▶ **Work instruction**: The response must be made up of the lines in the entries below that contain "uniqueMap".

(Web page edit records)
= = = =
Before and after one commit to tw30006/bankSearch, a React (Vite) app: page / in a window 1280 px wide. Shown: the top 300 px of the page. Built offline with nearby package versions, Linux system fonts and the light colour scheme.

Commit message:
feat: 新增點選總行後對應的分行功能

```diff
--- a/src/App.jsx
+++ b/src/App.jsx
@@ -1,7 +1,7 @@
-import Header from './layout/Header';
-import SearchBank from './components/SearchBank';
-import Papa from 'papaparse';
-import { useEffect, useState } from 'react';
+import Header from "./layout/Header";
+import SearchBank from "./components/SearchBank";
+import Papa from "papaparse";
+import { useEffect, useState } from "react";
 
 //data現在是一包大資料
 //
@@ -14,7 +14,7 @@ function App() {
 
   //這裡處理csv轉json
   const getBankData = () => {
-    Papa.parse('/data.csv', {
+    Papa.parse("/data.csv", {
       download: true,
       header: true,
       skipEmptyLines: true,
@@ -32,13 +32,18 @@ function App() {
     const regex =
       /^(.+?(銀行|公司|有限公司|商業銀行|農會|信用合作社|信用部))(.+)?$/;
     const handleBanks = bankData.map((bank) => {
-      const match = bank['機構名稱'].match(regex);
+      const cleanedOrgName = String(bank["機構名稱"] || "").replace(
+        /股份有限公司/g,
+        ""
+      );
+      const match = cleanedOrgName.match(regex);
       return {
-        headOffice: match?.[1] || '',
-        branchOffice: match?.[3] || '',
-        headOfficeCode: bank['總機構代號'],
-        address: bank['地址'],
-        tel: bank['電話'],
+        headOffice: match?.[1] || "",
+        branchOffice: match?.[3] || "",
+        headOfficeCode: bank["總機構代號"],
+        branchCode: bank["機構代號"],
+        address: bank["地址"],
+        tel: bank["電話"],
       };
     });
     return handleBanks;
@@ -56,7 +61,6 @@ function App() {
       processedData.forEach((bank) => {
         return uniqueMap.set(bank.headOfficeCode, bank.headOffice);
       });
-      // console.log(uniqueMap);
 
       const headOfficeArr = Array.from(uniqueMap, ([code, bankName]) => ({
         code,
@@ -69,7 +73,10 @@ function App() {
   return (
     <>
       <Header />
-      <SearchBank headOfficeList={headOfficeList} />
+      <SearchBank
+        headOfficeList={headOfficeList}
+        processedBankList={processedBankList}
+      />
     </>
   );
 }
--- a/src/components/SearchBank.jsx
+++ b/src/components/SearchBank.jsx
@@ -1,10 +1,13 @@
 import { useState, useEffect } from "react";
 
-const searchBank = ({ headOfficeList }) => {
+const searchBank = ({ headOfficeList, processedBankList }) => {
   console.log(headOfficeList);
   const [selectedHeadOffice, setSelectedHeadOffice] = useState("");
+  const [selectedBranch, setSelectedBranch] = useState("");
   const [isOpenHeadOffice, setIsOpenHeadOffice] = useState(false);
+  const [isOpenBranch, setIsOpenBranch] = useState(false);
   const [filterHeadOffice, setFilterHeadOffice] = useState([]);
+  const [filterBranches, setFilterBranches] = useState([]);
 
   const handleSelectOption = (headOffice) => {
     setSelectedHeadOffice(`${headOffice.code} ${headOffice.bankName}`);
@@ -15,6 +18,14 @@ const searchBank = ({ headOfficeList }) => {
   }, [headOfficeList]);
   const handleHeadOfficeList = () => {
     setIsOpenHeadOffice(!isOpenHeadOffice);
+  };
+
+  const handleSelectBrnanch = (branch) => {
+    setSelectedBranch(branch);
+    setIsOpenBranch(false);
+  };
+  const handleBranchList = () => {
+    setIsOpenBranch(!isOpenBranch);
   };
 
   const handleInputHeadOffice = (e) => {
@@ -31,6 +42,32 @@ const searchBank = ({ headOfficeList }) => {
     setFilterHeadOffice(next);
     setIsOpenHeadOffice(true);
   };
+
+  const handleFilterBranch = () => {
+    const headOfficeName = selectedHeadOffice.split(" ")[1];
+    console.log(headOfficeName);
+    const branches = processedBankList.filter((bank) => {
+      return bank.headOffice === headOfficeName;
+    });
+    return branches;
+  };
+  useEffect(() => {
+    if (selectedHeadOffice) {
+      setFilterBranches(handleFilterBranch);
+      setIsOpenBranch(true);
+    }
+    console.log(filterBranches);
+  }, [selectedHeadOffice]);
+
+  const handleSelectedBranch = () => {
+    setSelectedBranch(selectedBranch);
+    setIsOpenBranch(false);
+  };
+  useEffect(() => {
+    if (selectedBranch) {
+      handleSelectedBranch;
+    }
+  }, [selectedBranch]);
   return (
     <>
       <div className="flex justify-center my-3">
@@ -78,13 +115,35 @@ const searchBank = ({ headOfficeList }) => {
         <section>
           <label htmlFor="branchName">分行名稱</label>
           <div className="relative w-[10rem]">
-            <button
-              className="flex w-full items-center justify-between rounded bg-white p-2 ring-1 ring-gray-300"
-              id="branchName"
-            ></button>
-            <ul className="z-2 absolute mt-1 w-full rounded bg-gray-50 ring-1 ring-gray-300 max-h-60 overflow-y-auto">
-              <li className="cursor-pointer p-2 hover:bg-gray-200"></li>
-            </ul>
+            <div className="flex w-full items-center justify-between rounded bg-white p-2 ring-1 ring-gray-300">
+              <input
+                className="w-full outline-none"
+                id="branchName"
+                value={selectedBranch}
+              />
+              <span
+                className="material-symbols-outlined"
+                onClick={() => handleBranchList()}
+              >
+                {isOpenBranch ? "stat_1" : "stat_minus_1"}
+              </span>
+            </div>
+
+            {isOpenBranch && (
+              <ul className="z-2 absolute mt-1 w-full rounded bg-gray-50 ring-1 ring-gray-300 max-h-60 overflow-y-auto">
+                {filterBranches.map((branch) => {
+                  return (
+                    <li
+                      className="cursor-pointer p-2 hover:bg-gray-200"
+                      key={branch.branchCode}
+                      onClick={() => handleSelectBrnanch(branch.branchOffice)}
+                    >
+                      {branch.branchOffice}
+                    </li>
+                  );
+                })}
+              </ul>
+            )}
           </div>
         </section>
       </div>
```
= = = =
▶ **Reply to the task**:
         return uniqueMap.set(bank.headOfficeCode, bank.headOffice);
-      // console.log(uniqueMap);
       const headOfficeArr = Array.from(uniqueMap, ([code, bankName]) => ({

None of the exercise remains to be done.